- SUPPLIED DATA:
--- START ---
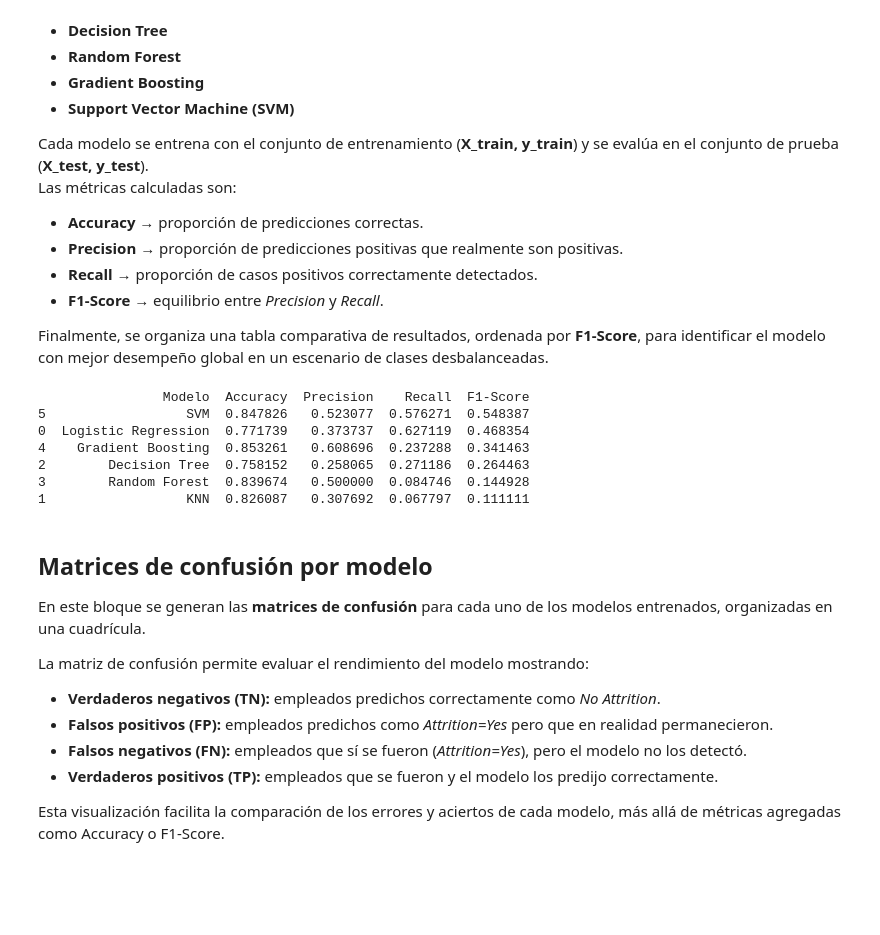
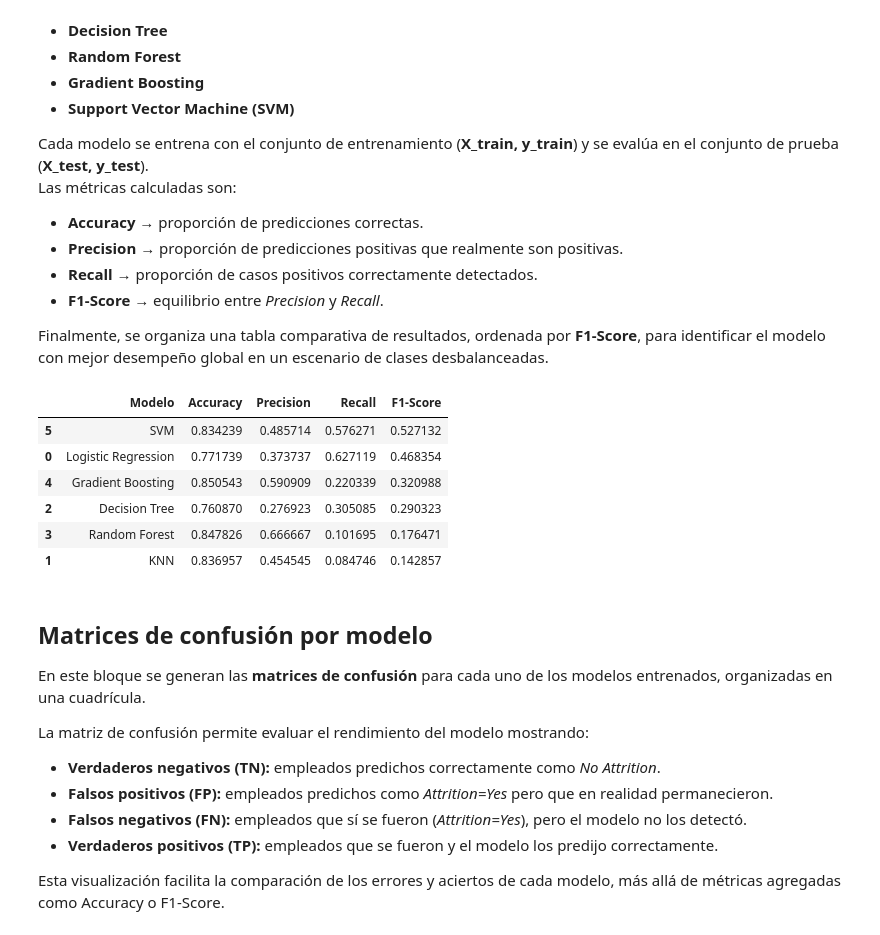
Before and after one commit to LeStark/Cursos, a Jupyter notebook: Análisis predictivo para toma de decisiones RRHH/Notebook 3 Comparación y Optimización de Modelos de Regresión.ipynb, the cells around one changed output. Cells and saved outputs as stored; diff of their text form; code cells hidden in the pictures; blank space fills up the shorter version.

```diff
--- a/Análisis predictivo para toma de decisiones RRHH/Notebook 3 Comparación y Optimización de Modelos de Regresión.ipynb
+++ b/Análisis predictivo para toma de decisiones RRHH/Notebook 3 Comparación y Optimización de Modelos de Regresión.ipynb
@@ -615,7 +639,9 @@ X_train, X_test, y_train, y_test = train_test_split(
     X, y,
     test_size=0.25,       # 25% para test
     random_state=42,      # semilla para reproducibilidad
-    stratify=y            # mantiene proporciones de Attrition
+    stratify=y,            # mantiene proporciones de Attrition
+    shuffle=True           # mezcla los datos antes de dividir
+
 )
 
 # Verificación de balanceo
@@ -655,44 +681,42 @@ Las métricas calculadas son:
 
 Finalmente, se organiza una tabla comparativa de resultados, ordenada por **F1-Score**, para identificar el modelo con mejor desempeño global en un escenario de clases desbalanceadas.
 # %%
-
-
 # Diccionario de modelos
 models = {
     "Logistic Regression": LogisticRegression(max_iter=1000, class_weight="balanced"),
     "KNN": KNeighborsClassifier(),
     "Decision Tree": DecisionTreeClassifier(class_weight="balanced", random_state=42),
     "Random Forest": RandomForestClassifier(class_weight="balanced", random_state=42),
     "Gradient Boosting": GradientBoostingClassifier(random_state=42),
     "SVM": SVC(class_weight="balanced", random_state=42)
 }
 
 # Entrenamiento y evaluación
 results = []
 
 for name, model in models.items():
     model.fit(X_train, y_train)
     y_pred = model.predict(X_test)
 
     results.append({
         "Modelo": name,
         "Accuracy": accuracy_score(y_test, y_pred),
         "Precision": precision_score(y_test, y_pred),
         "Recall": recall_score(y_test, y_pred),
         "F1-Score": f1_score(y_test, y_pred)
     })
 
 # Convertir resultados a DataFrame
 results_df = pd.DataFrame(results).sort_values(by="F1-Score", ascending=False)
-print(results_df)
+results_df
 # %% [output]
-                Modelo  Accuracy  Precision    Recall  F1-Score
-5                  SVM  0.847826   0.523077  0.576271  0.548387
-0  Logistic Regression  0.771739   0.373737  0.627119  0.468354
-4    Gradient Boosting  0.853261   0.608696  0.237288  0.341463
-2        Decision Tree  0.758152   0.258065  0.271186  0.264463
-3        Random Forest  0.839674   0.500000  0.084746  0.144928
-1                  KNN  0.826087   0.307692  0.067797  0.111111
+|  | Modelo | Accuracy | Precision | Recall | F1-Score |
+| 5 | SVM | 0.834239 | 0.485714 | 0.576271 | 0.527132 |
+| 0 | Logistic Regression | 0.771739 | 0.373737 | 0.627119 | 0.468354 |
+| 4 | Gradient Boosting | 0.850543 | 0.590909 | 0.220339 | 0.320988 |
+| 2 | Decision Tree | 0.760870 | 0.276923 | 0.305085 | 0.290323 |
+| 3 | Random Forest | 0.847826 | 0.666667 | 0.101695 | 0.176471 |
+| 1 | KNN | 0.836957 | 0.454545 | 0.084746 | 0.142857 |
 # %% [markdown]
 ## Matrices de confusión por modelo
 
```
Also changed, not shown: parts of 13 cells of this notebook, 2 other files.
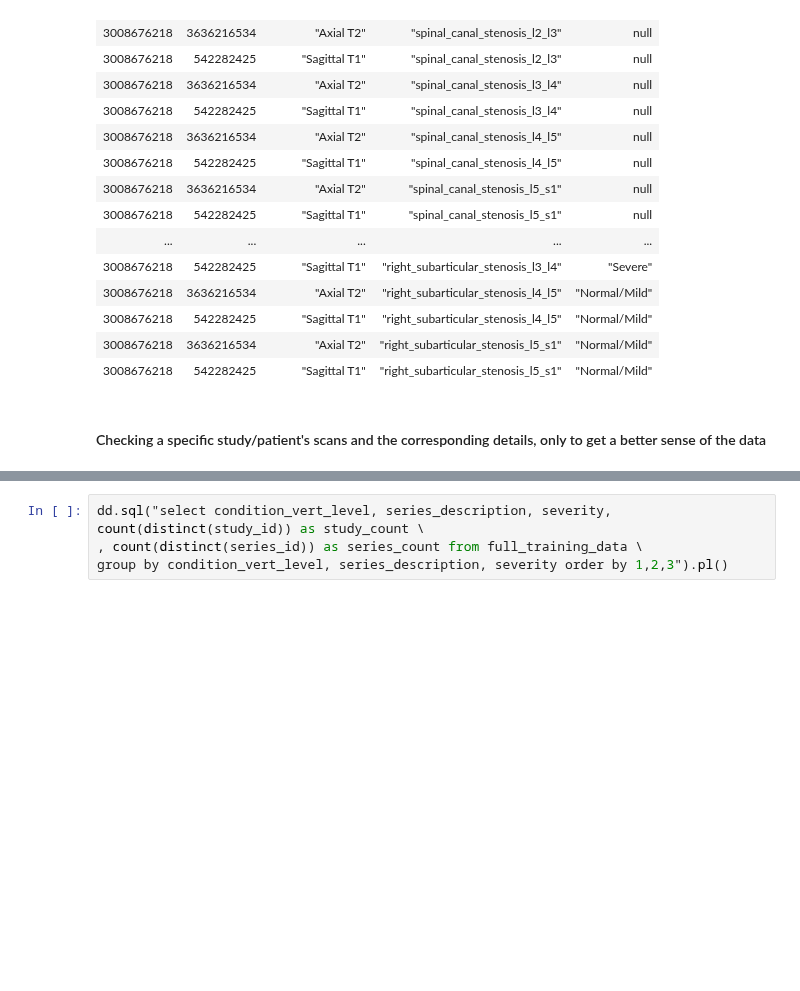
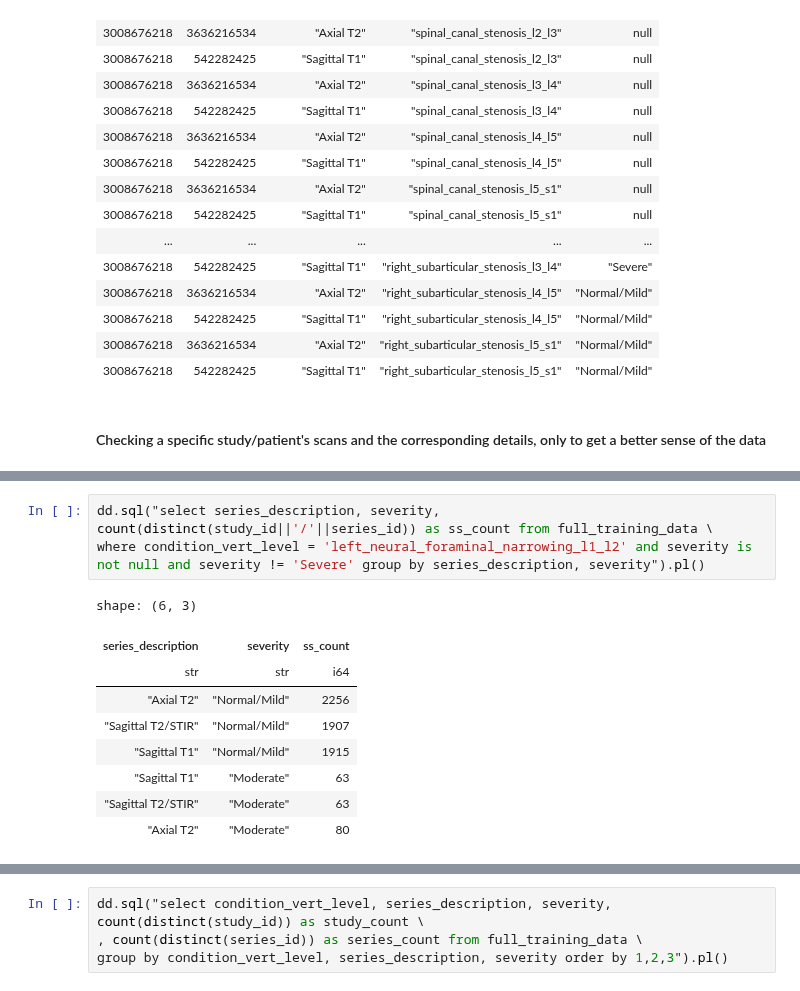
Before and after one commit to sumaniitm/RSNA-2024-Lumbar-Spine-Degenerative-Classification, a Jupyter notebook: primary-problem-study-rsna-2024.ipynb, the cells around one changed output, grey strips where cells are left out. Cells and saved outputs as stored; diff of their text form; blank space fills up the shorter version.

```diff
--- a/primary-problem-study-rsna-2024.ipynb
+++ b/primary-problem-study-rsna-2024.ipynb
@@ -142,0 +125,13 @@ condition_list = dd.sql("select distinct condition_vert_level from full_training
+# %%
+dd.sql("select series_description, severity, count(distinct(study_id||'/'||series_id)) as ss_count from full_training_data \
+where condition_vert_level = 'left_neural_foraminal_narrowing_l1_l2' and severity is not null and severity != 'Severe' group by series_description, severity").pl()
+# %% [output]
+shape: (6, 3)
+| series_description | severity | ss_count |
+| str | str | i64 |
+| "Axial T2" | "Normal/Mild" | 2256 |
+| "Sagittal T2/STIR" | "Normal/Mild" | 1907 |
+| "Sagittal T1" | "Normal/Mild" | 1915 |
+| "Sagittal T1" | "Moderate" | 63 |
+| "Sagittal T2/STIR" | "Moderate" | 63 |
+| "Axial T2" | "Moderate" | 80 |
```
Also changed, not shown: parts of 5 cells of this notebook.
--- END ---
- WHAT NEEDS TO BE DONE: Once you have identified the lines above that contain "changed", copy each of them.

- ANSWER BOX:
Before and after one commit to LeStark/Cursos, a Jupyter notebook: Análisis predictivo para toma de decisiones RRHH/Notebook 3 Comparación y Optimización de Modelos de Regresión.ipynb, the cells around one changed output. Cells and saved outputs as stored; diff of their text form; code cells hidden in the pictures; blank space fills up the shorter version.
Also changed, not shown: parts of 13 cells of this notebook, 2 other files.
Before and after one commit to sumaniitm/RSNA-2024-Lumbar-Spine-Degenerative-Classification, a Jupyter notebook: primary-problem-study-rsna-2024.ipynb, the cells around one changed output, grey strips where cells are left out. Cells and saved outputs as stored; diff of their text form; blank space fills up the shorter version.
Also changed, not shown: parts of 5 cells of this notebook.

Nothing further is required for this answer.